Victoria: Yes. And I think it's been very cleverly, well, I don’t know if you call it clever, but it's been attached to morality very, in a very insidious way that, somehow, if you are not sexually open or open to the idea that you would sleep with male people, as a female person, you're a bigot and that you've got regressive ideas and that you are a biological essentialist.

It's kind of been made into like some real personal flaw and it's really horrible. I think again, it's one of those things that I really worry that some younger women, they're so in the middle of it, it's very hard to articulate it and sort of state their rights. And I know that from my own experience and a lot of experiences of other heterosexual women, sort of in the context of nineties raunchy culture, when you're in the middle of something, you kind of say yes to things that you wouldn't actually have wanted to say yes to.

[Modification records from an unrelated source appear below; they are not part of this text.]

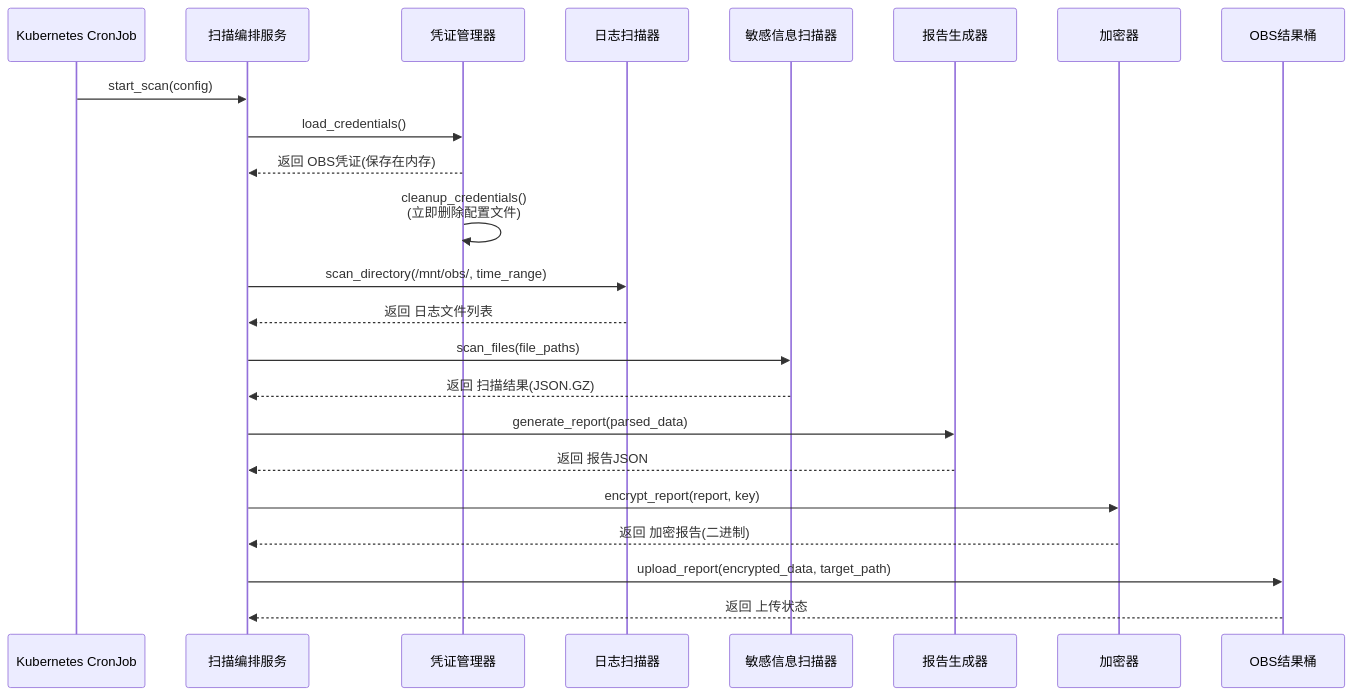
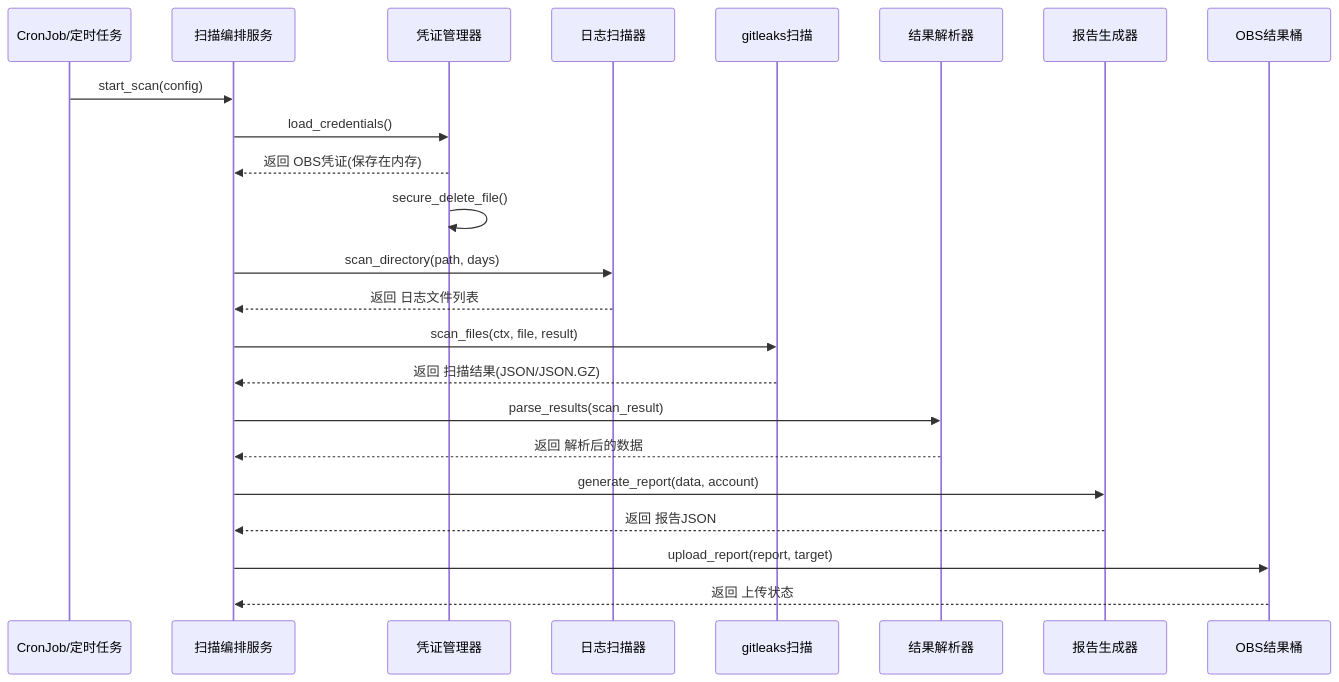
One commit to GeorgeCao-hw/backlog-test changed the third of 7 diagrams in opensourceways/issue_docs/67/Architecture Desgin/#67 Architecture Design Specification.md. Above: the diagram before and after it, drawn with Mermaid. The commit also changed other lines of this file and 3 other files, not shown here.

````diff
--- a/opensourceways/issue_docs/67/Architecture Desgin/#67 Architecture Design Specification.md
+++ b/opensourceways/issue_docs/67/Architecture Desgin/#67 Architecture Design Specification.md
@@ -167,26 +161,26 @@
 ```mermaid
 sequenceDiagram
-    participant CronJob as Kubernetes CronJob
+    participant CronJob as CronJob/定时任务
     participant Orchestrator as 扫描编排服务
     participant CredMgr as 凭证管理器
     participant LogScanner as 日志扫描器
-    participant SecretScanner as 敏感信息扫描器
+    participant SecretScanner as gitleaks扫描
+    participant ResultParser as 结果解析器
     participant ReportGen as 报告生成器
-    participant Encryptor as 加密器
     participant OBSResults as OBS结果桶
 
     CronJob->>Orchestrator: start_scan(config)
     Orchestrator->>CredMgr: load_credentials()
     CredMgr-->>Orchestrator: 返回 OBS凭证(保存在内存)
-    CredMgr->>CredMgr: cleanup_credentials()<br/>(立即删除配置文件)
-    Orchestrator->>LogScanner: scan_directory(/mnt/obs/, time_range)
+    CredMgr->>CredMgr: secure_delete_file()
+    Orchestrator->>LogScanner: scan_directory(path, days)
     LogScanner-->>Orchestrator: 返回 日志文件列表
-    Orchestrator->>SecretScanner: scan_files(file_paths)
-    SecretScanner-->>Orchestrator: 返回 扫描结果(JSON.GZ)
-    Orchestrator->>ReportGen: generate_report(parsed_data)
+    Orchestrator->>SecretScanner: scan_files(ctx, file, result)
+    SecretScanner-->>Orchestrator: 返回 扫描结果(JSON/JSON.GZ)
+    Orchestrator->>ResultParser: parse_results(scan_result)
+    ResultParser-->>Orchestrator: 返回 解析后的数据
+    Orchestrator->>ReportGen: generate_report(data, account)
     ReportGen-->>Orchestrator: 返回 报告JSON
-    Orchestrator->>Encryptor: encrypt_report(report, key)
-    Encryptor-->>Orchestrator: 返回 加密报告(二进制)
-    Orchestrator->>OBSResults: upload_report(encrypted_data, target_path)
+    Orchestrator->>OBSResults: upload_report(report, target)
     OBSResults-->>Orchestrator: 返回 上传状态
 ```
````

And I worry that there is such a kind of much higher pressure being put on young lesbians right now. And it's this kind of moral pressure and this, you are a bigot if you don't do it that is a form of coercion, but you can't kind of articulate it if you're right at the centre of it. 

And then if you're kind of outside it or older or in a safer position, it's very hard to articulate it because you'll get told that you are just denying the agency of women who were there facing it.

Raquel: And it's hard to have both sets of women speaking with each other if the younger generation of women are told that, oh, you don't want to listen to those old hags because you have to become her, and meanwhile, the women who hold, yes, the wisdom, to know what it's like to go through that process and to walk out of that process. There's a disconnect between both cohorts and it is a deliberate disconnect that benefits patriarchy. 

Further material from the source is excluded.